The US IA Digest collects in one place important decisions on US international arbitration case law issued since January 1, 2016, compiled and organized into categories that are most relevant and useful to practitioners and other interested parties. The Digest will be updated on a rolling basis as new decisions are issued.
Court of appeals affirmed district court’s order denying defendants’ motion to compel arbitration, finding that plaintiff’s claims – as a student and former employee of one defendant – against defendants resulting from the latter’s loss of college accreditation fell outside of plaintiff’s employment-related arbitration agreement.
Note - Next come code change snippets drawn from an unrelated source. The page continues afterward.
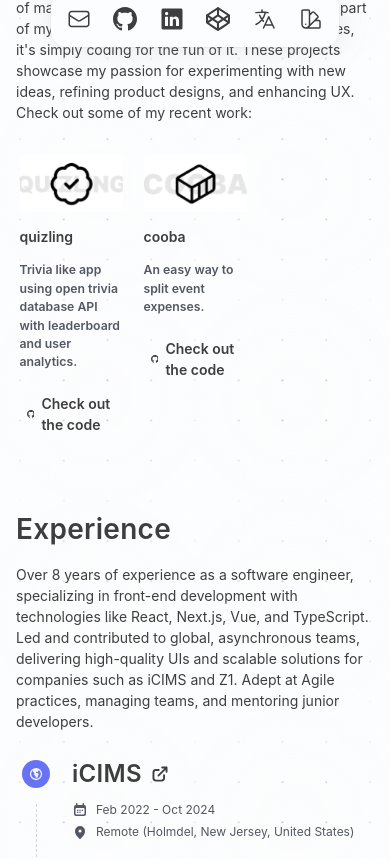
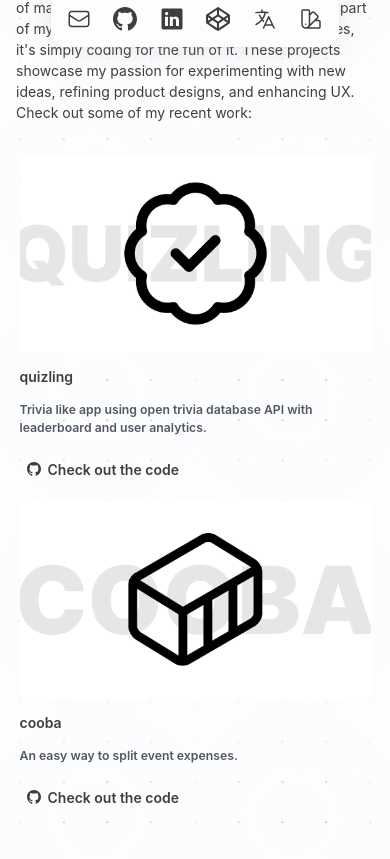
Before and after one commit to Josmolmor/molina-digital-nuxt, a Nuxt app: page / in a window 390 px wide. Shown: the part 765-1624 px from the top of the page. Built offline with nearby package versions, Linux system fonts and the light colour scheme.

Commit message:
fix responsive

```diff
--- a/components/SideProjects.vue
+++ b/components/SideProjects.vue
@@ -71,7 +71,10 @@
   display: grid;
   align-items: flex-start;
   gap: 1rem;
-  grid-template-columns: 1fr 1fr 1fr;
+  grid-template-columns: repeat(auto-fit, minmax(220px, 1fr));
+  @media (width > 768px) {
+    grid-template-columns: repeat(auto-fit, minmax(320px, 1fr));
+  }
 }
 
 .card {
```
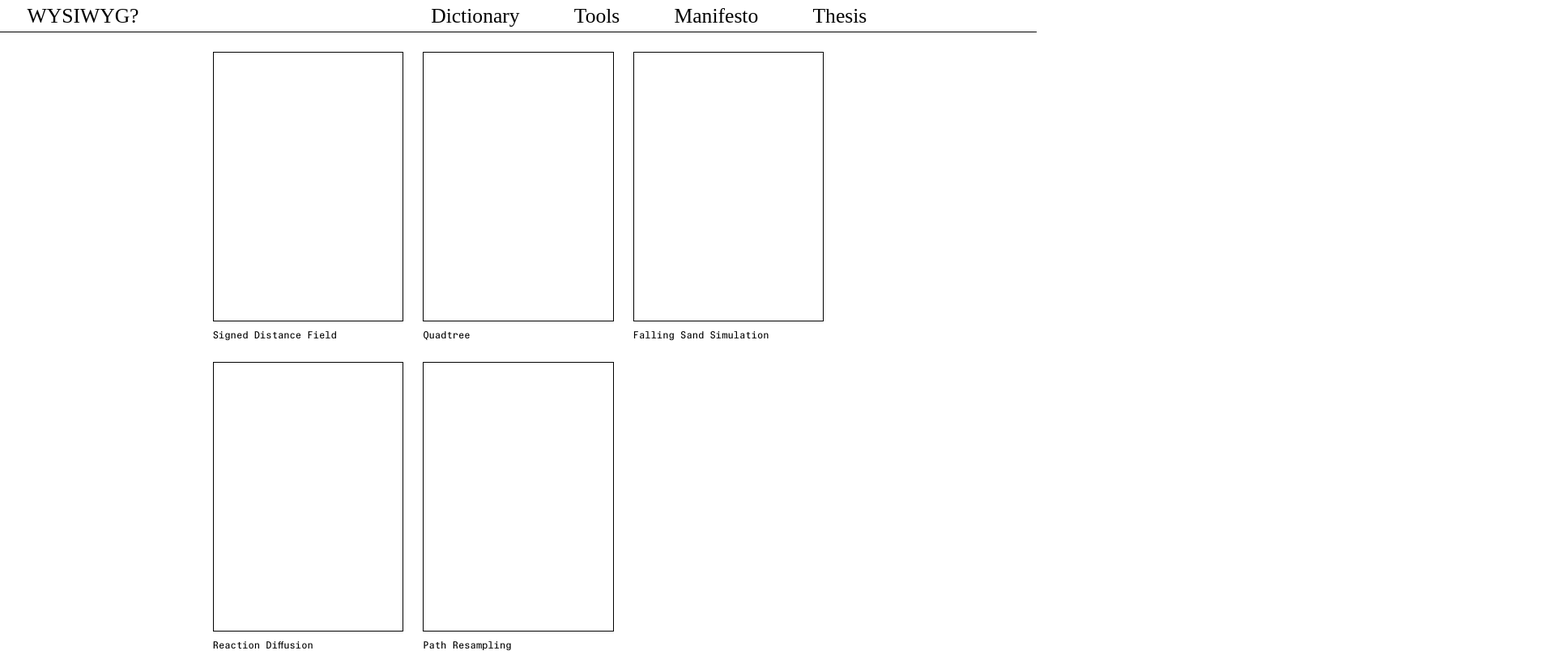
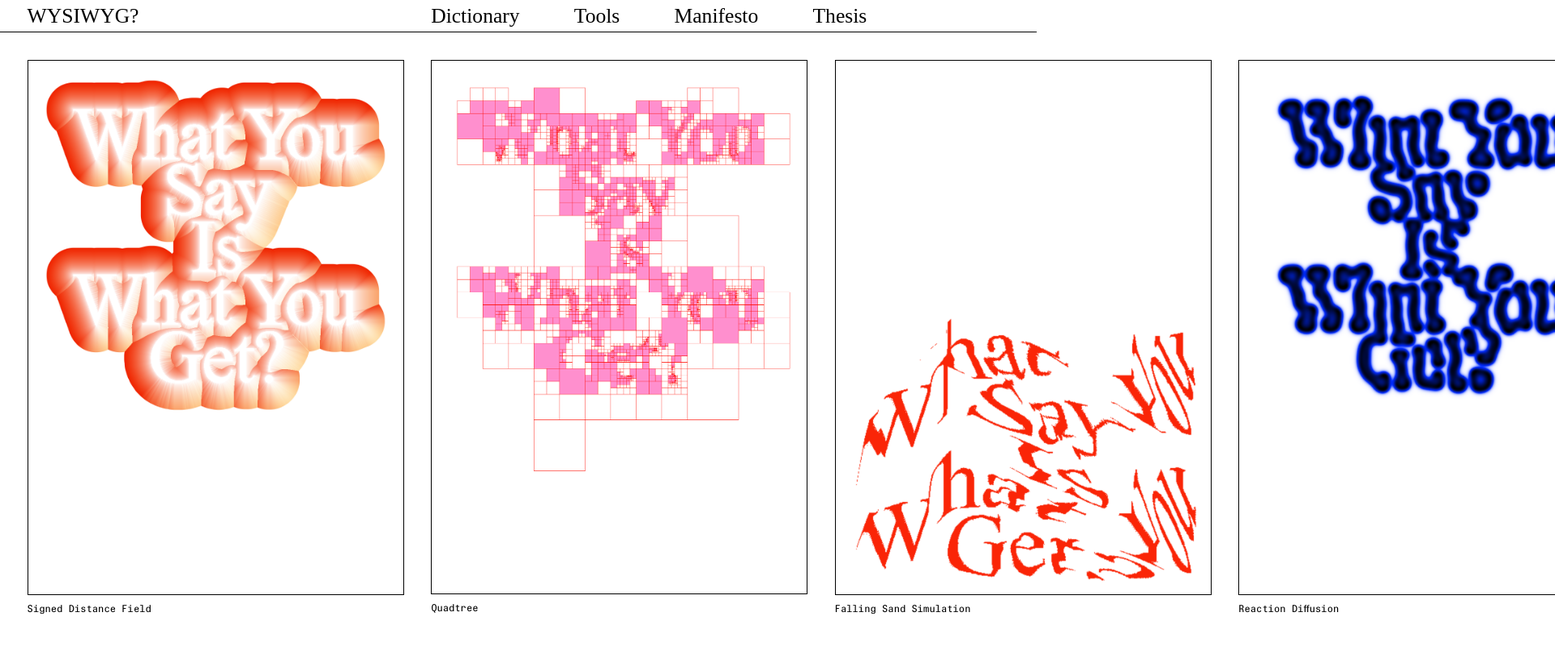
Before and after one commit to raetrakt/whatyousayiswhatyouget, a website built with Vite: page tools/index.html in a window 1280 px wide. Shown: the top 809 px of the page at 81% size, 1920 px wide, since content can reach past the window. Built offline with nearby package versions, Linux system fonts and the light colour scheme.

Commit message:
update tool overview

```diff
--- a/css/tools.css
+++ b/css/tools.css
@@ -12,25 +12,20 @@ body {
 /* ── Overview ──────────────────────────────────────────────────────────────── */
 
 #overview {
-  padding: 24px 0;
+  padding: var(--baseline);
+  height: 100%;
+  width: 100%;
 }
 
 #overview-grid {
+  grid-column: 1 / -1;
   display: grid;
-  grid-template-columns: 1fr;
-  gap: 24px;
-}
-
-@media (min-width: 700px) {
-  #overview-grid {
-    grid-template-columns: repeat(2, 1fr);
-  }
-}
-
-@media (min-width: 1100px) {
-  #overview-grid {
-    grid-template-columns: repeat(3, 1fr);
-  }
+  grid-auto-columns: calc(
+    (100% - (var(--grid-cols) - 1) * var(--grid-gap)) / var(--grid-cols) * 2 + var(--grid-gap)
+  );
+  gap: var(--grid-gap);
+  grid-auto-flow: column;
+  overflow-x: visible;
 }
 
 .tool-card {
@@ -39,16 +34,18 @@ body {
   display: flex;
   flex-direction: column;
   gap: 8px;
+  grid-column: span 1;
 }
 
 .tool-card-preview {
-  aspect-ratio: 1 / 1.4142;
   border: 1px solid black;
   background: white;
 }
 
-.tool-card:hover .tool-card-preview {
-  background: black;
+.tool-card-preview img {
+  width: 100%;
+  height: 100%;
+  object-fit: contain;
 }
 
 .tool-card-name {
@@ -188,7 +185,7 @@ body:has(#app:not([hidden])) {
 }
 
 .cm-error-line {
-  background: rgba(255, 0, 0, 0.12);
+  background: rgba(255, 0, 0, 0.2);
 }
 
 #bottom-bar {
--- a/tools/index.html
+++ b/tools/index.html
@@ -15,23 +15,33 @@
   <div id="overview" class="page-grid">
     <div id="overview-grid">
       <a class="tool-card" href="?tool=sdf">
-        <div class="tool-card-preview"></div>
+        <div class="tool-card-preview">
+          <img src="sdf/signed_distance_function.png" alt="" srcset="">
+        </div>
         <span class="tool-card-name">Signed Distance Field</span>
       </a>
       <a class="tool-card" href="?tool=quadtree">
-        <div class="tool-card-preview"></div>
+        <div class="tool-card-preview">
+          <img src="quadtree/quadtree.png" alt="" srcset="">
+        </div>
         <span class="tool-card-name">Quadtree</span>
       </a>
       <a class="tool-card" href="?tool=sand">
-        <div class="tool-card-preview"></div>
+        <div class="tool-card-preview">
+          <img src="sand/sand.png" alt="" srcset="">
+        </div>
         <span class="tool-card-name">Falling Sand Simulation</span>
       </a>
       <a class="tool-card" href="?tool=rd">
-        <div class="tool-card-preview"></div>
+        <div class="tool-card-preview">
+          <img src="rd/reaction_diffusion.png" alt="" srcset="">
+        </div>
         <span class="tool-card-name">Reaction Diffusion</span>
       </a>
       <a class="tool-card" href="?tool=resampling">
-        <div class="tool-card-preview"></div>
+        <div class="tool-card-preview">
+          <img src="resampling/resampling.png" alt="" srcset="">
+        </div>
         <span class="tool-card-name">Path Resampling</span>
       </a>
     </div>
```
Also changed, not shown: tools/quadtree/quadtree.png (added), tools/rd/reaction_diffusion.png (added), tools/resampling/resampling.png (added), tools/sand/sand.png (added), tools/sdf/signed_distance_function.png (added).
Court found that because plaintiff’s claims arose from his role as a student, rather than an employee, rendered the claims not arbitrable.
Court granted petitioners’ motion for summary judgment on their unopposed petition to confirm an arbitration award, finding that (i) petitioners met the low standard of showing “a barely colorable justification for the arbitrator’s conclusion,” (ii) the grounds for the arbitral award were readily discernable from the contents of the award, and (iii) there were no grounds for setting aside or modifying the award.
Court granted defendants’ motion to compel arbitration, finding that plaintiff agreed to arbitrate her claims when she acquiesced to defendants’ website terms and conditions. Court found that the arbitration agreement was not unconscionable when the website text clearly indicated that submission of plaintiff’s order would result in her agreement to the terms and conditions.
Court granted defendant’s motion to compel arbitration, finding that notwithstanding plaintiff’s challenges to the formation of the arbitration agreement, the parties agreed to arbitrate issues of arbitrability by incorporating the JAMS rules.
Court of appeals affirmed district court order confirming an arbitration award, finding meritless petitioner’s claims that the arbitral panel had improper connections with the respondents. Court additionally refused to consider documentary exhibits not presented to the district court, finding that no obvious injustice or extraordinary circumstance justified the consideration of new allegations and evidence.